Material to process: Begin
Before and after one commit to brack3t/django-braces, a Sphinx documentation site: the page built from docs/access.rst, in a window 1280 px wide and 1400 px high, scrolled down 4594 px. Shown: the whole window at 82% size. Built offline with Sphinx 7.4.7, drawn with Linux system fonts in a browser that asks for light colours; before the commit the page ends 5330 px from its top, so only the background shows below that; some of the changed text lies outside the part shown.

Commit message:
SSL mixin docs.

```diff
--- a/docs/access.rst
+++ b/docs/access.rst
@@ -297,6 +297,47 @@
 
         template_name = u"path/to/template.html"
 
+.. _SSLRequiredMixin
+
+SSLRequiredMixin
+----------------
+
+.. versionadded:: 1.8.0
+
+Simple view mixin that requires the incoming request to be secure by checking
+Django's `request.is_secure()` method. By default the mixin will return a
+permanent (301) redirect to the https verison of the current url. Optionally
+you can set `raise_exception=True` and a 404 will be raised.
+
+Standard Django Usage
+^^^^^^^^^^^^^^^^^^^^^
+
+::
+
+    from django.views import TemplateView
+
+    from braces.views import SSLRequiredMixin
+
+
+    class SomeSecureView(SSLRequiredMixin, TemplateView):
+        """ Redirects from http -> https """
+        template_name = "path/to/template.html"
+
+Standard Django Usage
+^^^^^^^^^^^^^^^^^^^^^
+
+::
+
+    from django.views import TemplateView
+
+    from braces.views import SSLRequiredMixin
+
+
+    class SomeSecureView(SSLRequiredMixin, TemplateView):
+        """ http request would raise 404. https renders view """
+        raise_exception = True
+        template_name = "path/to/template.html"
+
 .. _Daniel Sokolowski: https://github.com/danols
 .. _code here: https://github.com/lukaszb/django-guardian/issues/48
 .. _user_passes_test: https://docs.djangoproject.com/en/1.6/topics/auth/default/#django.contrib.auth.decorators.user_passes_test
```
Material to process: End
Material to process: Begin
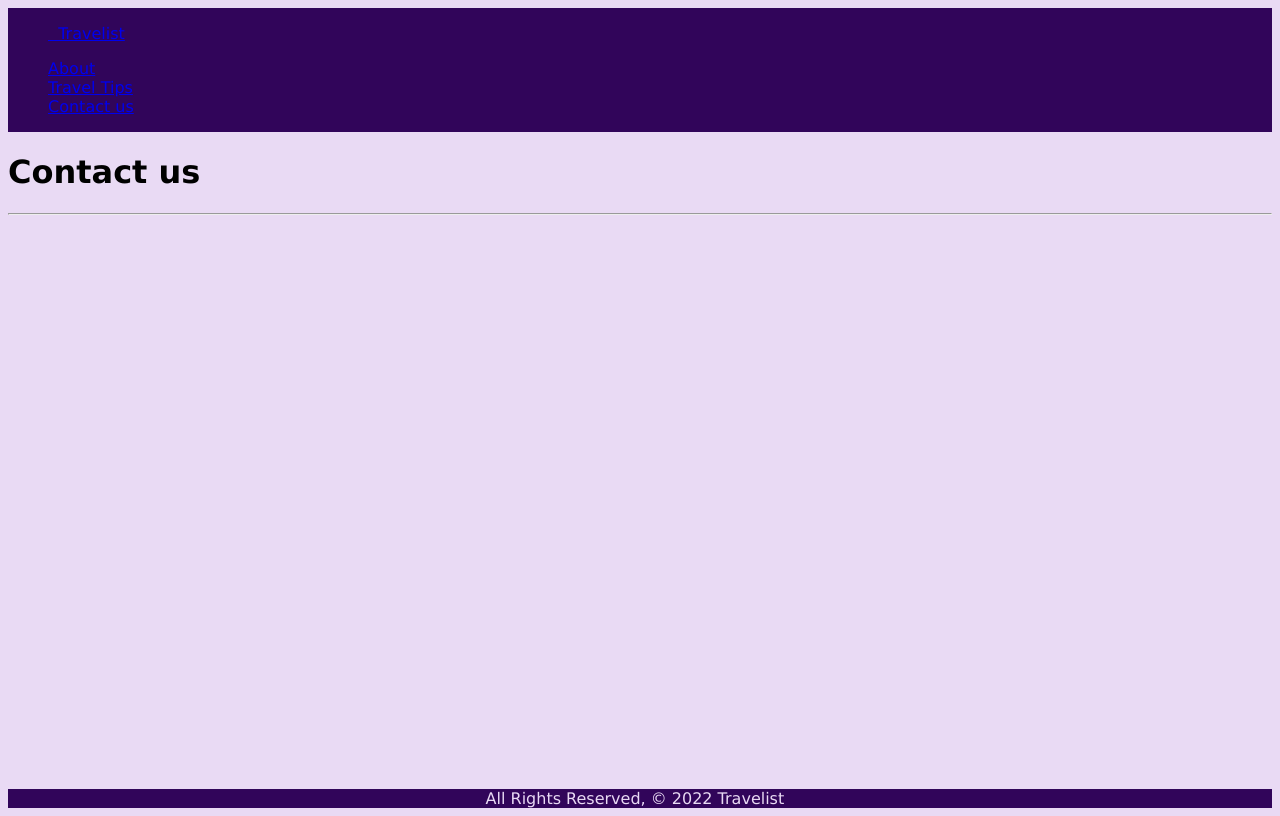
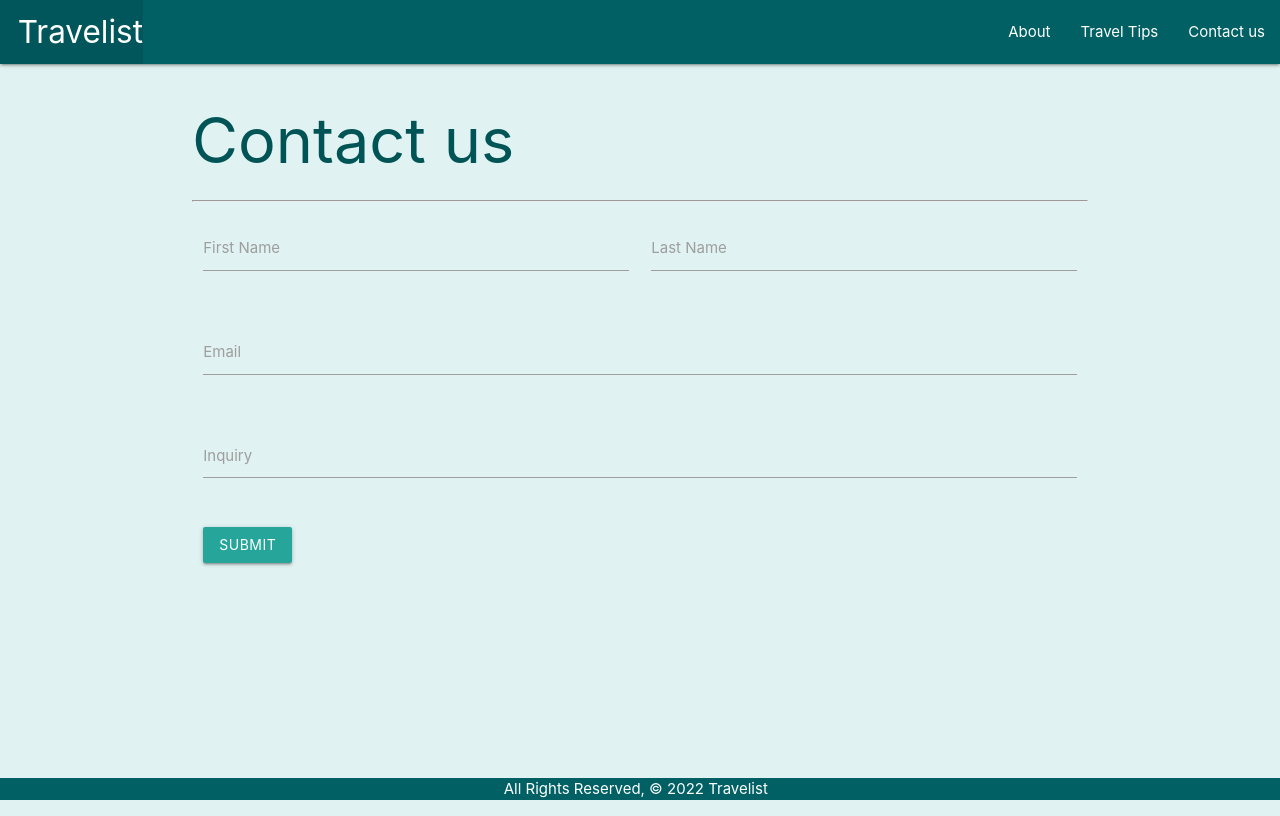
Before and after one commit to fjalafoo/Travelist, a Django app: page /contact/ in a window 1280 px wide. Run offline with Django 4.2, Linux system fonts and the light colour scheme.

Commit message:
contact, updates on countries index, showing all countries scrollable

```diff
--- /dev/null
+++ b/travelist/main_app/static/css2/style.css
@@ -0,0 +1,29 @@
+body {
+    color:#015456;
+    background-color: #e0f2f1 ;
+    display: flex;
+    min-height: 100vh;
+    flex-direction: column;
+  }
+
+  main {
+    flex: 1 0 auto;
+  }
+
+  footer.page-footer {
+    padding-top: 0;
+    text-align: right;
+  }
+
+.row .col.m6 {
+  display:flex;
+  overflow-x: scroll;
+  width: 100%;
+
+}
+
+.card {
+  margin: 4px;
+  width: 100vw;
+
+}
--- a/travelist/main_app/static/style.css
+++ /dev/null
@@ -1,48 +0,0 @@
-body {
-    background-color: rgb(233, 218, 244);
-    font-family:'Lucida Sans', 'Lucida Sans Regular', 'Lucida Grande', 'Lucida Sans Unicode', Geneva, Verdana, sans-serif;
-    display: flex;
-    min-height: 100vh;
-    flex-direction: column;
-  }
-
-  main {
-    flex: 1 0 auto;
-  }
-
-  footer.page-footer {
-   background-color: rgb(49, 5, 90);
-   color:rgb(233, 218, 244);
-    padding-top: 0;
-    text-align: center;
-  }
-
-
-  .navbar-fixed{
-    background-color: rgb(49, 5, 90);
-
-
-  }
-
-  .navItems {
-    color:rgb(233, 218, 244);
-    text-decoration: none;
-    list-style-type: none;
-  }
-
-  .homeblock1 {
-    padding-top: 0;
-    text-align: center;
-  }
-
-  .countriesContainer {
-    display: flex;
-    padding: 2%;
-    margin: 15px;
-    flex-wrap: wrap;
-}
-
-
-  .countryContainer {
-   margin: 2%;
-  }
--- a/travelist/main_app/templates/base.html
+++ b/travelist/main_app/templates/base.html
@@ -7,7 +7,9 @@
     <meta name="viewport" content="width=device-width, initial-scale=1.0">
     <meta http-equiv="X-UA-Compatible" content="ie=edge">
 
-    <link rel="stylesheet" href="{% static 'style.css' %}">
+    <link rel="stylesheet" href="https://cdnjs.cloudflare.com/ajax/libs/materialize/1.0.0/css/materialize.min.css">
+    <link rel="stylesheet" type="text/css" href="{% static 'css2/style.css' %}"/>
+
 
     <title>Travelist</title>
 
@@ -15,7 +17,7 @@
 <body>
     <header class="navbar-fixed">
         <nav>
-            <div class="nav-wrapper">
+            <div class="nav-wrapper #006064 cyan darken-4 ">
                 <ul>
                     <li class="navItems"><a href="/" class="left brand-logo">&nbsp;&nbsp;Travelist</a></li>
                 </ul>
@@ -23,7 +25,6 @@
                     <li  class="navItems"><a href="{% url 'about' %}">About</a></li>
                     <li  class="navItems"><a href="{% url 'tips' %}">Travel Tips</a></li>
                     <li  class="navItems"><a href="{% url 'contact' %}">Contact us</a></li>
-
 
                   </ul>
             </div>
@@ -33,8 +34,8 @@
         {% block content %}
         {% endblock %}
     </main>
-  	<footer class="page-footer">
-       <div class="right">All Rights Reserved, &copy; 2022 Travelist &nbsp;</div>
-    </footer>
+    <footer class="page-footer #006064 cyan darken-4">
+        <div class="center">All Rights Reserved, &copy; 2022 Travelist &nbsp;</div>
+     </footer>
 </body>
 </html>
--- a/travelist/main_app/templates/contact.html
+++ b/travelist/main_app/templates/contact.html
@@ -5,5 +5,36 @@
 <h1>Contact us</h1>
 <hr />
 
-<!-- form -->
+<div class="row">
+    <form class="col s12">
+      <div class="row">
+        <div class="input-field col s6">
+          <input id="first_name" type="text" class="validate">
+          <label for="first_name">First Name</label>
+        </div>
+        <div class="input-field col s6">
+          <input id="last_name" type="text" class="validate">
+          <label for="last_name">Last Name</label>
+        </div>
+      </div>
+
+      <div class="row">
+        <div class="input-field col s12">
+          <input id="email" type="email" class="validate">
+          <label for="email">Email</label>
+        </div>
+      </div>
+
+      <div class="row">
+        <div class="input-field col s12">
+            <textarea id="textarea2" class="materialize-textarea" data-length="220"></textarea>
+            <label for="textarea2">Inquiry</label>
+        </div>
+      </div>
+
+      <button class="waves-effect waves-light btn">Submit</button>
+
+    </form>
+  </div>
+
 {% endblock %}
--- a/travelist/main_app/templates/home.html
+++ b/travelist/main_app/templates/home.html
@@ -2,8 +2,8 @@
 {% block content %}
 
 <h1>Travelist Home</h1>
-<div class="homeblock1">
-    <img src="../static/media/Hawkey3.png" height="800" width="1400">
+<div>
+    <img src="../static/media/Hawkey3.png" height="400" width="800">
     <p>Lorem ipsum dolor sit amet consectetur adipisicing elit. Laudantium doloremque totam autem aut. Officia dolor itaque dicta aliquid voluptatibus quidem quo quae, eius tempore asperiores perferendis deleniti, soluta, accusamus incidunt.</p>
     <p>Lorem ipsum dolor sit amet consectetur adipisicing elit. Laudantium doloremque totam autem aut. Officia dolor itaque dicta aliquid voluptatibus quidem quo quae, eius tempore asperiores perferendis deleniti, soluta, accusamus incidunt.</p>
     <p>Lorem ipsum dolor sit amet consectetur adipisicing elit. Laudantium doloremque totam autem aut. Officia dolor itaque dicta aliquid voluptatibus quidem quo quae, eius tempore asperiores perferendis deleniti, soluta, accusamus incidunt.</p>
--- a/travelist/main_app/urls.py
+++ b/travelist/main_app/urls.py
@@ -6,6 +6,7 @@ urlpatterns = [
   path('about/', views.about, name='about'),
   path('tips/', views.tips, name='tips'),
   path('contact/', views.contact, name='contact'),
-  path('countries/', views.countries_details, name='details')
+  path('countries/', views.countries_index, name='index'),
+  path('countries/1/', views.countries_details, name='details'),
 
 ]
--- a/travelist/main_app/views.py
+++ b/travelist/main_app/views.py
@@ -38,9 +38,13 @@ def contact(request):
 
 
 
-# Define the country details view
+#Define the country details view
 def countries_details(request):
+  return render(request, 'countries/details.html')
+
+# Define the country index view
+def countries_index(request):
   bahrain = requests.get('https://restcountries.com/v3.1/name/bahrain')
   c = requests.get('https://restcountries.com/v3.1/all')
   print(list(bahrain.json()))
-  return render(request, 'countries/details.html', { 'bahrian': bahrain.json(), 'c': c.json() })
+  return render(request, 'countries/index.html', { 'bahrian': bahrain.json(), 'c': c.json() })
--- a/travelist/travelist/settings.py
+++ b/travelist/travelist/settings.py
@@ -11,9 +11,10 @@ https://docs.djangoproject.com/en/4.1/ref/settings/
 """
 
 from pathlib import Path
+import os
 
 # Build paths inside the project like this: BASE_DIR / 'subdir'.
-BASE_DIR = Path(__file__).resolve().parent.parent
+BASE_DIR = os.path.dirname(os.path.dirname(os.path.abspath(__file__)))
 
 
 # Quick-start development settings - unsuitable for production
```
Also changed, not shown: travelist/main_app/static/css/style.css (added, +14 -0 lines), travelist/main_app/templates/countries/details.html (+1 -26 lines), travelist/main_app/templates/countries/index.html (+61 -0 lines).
Material to process: End
- _Work task_
Only lines holding "background" are wanted; copy all of them from the listing.

- _Finished exercise_
Before and after one commit to brack3t/django-braces, a Sphinx documentation site: the page built from docs/access.rst, in a window 1280 px wide and 1400 px high, scrolled down 4594 px. Shown: the whole window at 82% size. Built offline with Sphinx 7.4.7, drawn with Linux system fonts in a browser that asks for light colours; before the commit the page ends 5330 px from its top, so only the background shows below that; some of the changed text lies outside the part shown.
+    background-color: #e0f2f1 ;
-    background-color: rgb(233, 218, 244);
-   background-color: rgb(49, 5, 90);
-    background-color: rgb(49, 5, 90);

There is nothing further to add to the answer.